COULD there be a more apt description of the Government response to the coronavirus than the "delay phase"? In Scotland we move at a snail's pace towards what needs urgently to be done, with Nicola Sturgeon saying that a ban on gatherings of more than 500 people was "likely" from Monday.

While other countries stop travel, shut schools, universities, public spaces and lockdown to stop the spread, we seem transfixed by the inconvenience this will cause. China, Singapore and Taiwan have shown how determined intervention can radically reduce cases. The number of new cases in China is now below 30 from 3,000 a day in February. They combined quarantine with the rigorous tracing of contacts and infection sources. There were substantial rewards given to people presenting with symptoms and larger ones if cases were proved. Yet here we seem unable to plan decisive early intervention.

Scotland should give a lead in this. Each day that is lost means more cases and ultimately more suffering and loss of life.

Professor Greg Philo, Glasgow University.

WONDERFUL. Instead of taking drastic action now to limit the spread of coronavirus as fast as possible, we will just make life a bit more difficult and spin out the process, so that we can stay in this limbo for longer before we deliver the full restrictions needed to beat the virus. Fine. Let’s consider the economy, don’t damage it too much yet, just a little bit, and let’s wait till the virus has had more time to spread, and we can add the killer blow later. Meantime, we will just leave people will just have to worry and suffer inconvenience for a bit longer, until the situation is really dire.

Why on earth did we not impose full restrictions in the limited areas where the virus first appeared, and any subsequently affected areas, to try to contain it when there was less to contain? Would that not have shortened the likely overall length of time needed to win the battle and to have reduced the hit on the economy as well?

L McGregor, Falkirk.

WHEN the Clydebank Health Centre opened in 1973 I was asked what I thought of it. I said I thought it was a bad move. Instead of being able to visit my GP locally I was now forced to travel about a mile and a half; some residents of the town would face an even longer walk.Not a great distance if you are young and fit, but a fair distance if you are elderly, and/or have mobility problems. You may probably be feeling ill, hence a visit to your GP becomes a chore.

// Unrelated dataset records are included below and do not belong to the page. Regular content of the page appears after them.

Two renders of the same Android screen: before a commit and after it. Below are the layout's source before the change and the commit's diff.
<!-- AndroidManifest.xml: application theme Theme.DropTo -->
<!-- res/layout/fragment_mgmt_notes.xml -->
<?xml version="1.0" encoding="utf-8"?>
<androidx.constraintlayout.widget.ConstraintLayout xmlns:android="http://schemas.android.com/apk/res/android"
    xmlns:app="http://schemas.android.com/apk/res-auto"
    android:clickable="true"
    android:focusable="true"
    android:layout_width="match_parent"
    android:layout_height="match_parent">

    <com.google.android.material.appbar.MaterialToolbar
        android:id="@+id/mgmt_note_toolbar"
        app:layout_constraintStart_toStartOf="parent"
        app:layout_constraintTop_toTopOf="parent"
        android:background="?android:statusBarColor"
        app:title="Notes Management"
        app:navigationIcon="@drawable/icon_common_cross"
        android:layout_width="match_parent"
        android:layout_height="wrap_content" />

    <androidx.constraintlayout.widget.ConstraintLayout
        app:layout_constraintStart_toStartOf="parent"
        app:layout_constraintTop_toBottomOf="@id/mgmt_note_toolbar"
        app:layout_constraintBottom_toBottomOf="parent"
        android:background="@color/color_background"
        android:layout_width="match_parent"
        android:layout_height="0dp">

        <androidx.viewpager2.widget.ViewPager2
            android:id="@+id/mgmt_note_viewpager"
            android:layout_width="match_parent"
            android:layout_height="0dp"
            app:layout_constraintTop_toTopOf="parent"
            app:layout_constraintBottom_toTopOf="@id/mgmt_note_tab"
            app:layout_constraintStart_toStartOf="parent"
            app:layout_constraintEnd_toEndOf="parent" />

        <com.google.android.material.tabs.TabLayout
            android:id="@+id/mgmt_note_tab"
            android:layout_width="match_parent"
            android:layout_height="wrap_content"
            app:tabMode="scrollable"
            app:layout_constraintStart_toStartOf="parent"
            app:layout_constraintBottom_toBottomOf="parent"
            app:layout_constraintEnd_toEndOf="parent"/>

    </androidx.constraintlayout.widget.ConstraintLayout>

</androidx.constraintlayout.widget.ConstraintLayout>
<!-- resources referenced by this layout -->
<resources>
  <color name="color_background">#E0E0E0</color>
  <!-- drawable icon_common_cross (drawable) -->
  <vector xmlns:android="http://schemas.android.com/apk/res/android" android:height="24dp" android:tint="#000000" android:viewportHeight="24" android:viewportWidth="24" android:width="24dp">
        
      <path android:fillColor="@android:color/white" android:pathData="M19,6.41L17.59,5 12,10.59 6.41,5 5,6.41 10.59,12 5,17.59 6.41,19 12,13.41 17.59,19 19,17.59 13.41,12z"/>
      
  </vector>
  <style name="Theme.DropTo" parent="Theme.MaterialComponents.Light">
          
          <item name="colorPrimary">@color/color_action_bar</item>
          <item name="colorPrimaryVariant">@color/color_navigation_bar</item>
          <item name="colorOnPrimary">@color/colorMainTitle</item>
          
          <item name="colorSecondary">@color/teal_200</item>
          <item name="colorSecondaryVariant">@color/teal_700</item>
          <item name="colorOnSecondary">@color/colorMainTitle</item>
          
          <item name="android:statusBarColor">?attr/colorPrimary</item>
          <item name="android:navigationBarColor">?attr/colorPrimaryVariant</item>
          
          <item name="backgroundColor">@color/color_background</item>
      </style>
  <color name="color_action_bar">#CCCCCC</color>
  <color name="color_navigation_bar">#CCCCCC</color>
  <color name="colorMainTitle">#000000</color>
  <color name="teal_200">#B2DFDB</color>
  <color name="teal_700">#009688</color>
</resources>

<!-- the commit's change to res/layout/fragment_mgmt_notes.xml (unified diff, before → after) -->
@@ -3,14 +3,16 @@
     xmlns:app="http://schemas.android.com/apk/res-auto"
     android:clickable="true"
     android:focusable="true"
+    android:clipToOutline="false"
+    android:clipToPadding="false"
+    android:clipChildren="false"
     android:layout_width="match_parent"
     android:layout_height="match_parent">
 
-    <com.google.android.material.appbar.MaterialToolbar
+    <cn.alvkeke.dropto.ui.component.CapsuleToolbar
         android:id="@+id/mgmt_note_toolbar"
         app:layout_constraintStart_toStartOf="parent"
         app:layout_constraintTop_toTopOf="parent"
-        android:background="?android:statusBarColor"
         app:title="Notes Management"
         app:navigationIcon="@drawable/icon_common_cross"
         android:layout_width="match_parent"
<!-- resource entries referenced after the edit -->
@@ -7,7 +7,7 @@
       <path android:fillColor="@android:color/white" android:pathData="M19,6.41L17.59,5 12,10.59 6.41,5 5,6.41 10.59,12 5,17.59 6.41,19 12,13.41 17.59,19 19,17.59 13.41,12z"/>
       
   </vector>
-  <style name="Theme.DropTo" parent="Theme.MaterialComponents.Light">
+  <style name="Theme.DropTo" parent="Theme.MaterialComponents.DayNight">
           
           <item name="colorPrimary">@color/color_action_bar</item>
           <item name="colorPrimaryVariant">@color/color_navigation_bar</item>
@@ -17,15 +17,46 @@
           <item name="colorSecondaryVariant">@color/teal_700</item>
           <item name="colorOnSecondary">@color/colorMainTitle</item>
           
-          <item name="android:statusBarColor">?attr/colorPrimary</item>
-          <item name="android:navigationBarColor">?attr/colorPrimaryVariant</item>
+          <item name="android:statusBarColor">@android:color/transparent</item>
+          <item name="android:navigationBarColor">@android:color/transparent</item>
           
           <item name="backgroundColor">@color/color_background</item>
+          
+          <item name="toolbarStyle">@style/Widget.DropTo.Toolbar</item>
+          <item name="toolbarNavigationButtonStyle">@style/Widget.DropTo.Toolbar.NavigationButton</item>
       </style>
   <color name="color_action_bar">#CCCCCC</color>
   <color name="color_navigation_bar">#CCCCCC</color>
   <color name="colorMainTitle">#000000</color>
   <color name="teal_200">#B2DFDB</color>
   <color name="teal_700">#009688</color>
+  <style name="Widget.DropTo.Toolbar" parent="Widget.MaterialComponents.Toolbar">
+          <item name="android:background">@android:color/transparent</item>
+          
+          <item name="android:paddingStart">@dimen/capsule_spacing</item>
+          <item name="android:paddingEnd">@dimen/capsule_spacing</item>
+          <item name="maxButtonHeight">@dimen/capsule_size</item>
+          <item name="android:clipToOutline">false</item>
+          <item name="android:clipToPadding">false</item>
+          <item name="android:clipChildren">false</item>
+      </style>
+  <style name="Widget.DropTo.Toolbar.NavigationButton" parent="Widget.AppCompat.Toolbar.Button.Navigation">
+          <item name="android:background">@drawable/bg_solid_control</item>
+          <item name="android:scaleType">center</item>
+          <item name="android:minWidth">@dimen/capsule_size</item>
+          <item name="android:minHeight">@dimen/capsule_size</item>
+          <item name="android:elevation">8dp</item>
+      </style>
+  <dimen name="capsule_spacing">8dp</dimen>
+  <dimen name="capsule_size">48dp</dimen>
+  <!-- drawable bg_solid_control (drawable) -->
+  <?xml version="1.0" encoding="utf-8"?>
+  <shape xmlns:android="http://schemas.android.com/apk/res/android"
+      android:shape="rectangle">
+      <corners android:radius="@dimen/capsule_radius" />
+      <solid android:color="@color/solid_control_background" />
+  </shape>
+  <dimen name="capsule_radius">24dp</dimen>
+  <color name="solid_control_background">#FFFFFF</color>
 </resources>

I also said it was a bad idea to have all the GPs in the one building. "What happens if bubonic plague, or something similar breaks out? All your eggs are now in one basket." I was told not to be facetious.

Is it time to have a rethink about local health centres and who staffs them?

George Smith, Clydebank.

WILLIE Maclean suggests suspension of the National Lottery to reduce supermarket footfall and hence yielding health risk reduction.

Perhaps Mr Maclean has not taken account of the numbers of customers already in supermarkets either for regular shopping or for the panic-buying of toilet rolls who buy their tickets as a matter of course.

I know of no one who makes a special journey for this purpose.

David Miller, Milngavie.

Read more: People with coronavirus symptoms to 'stay at home for seven days'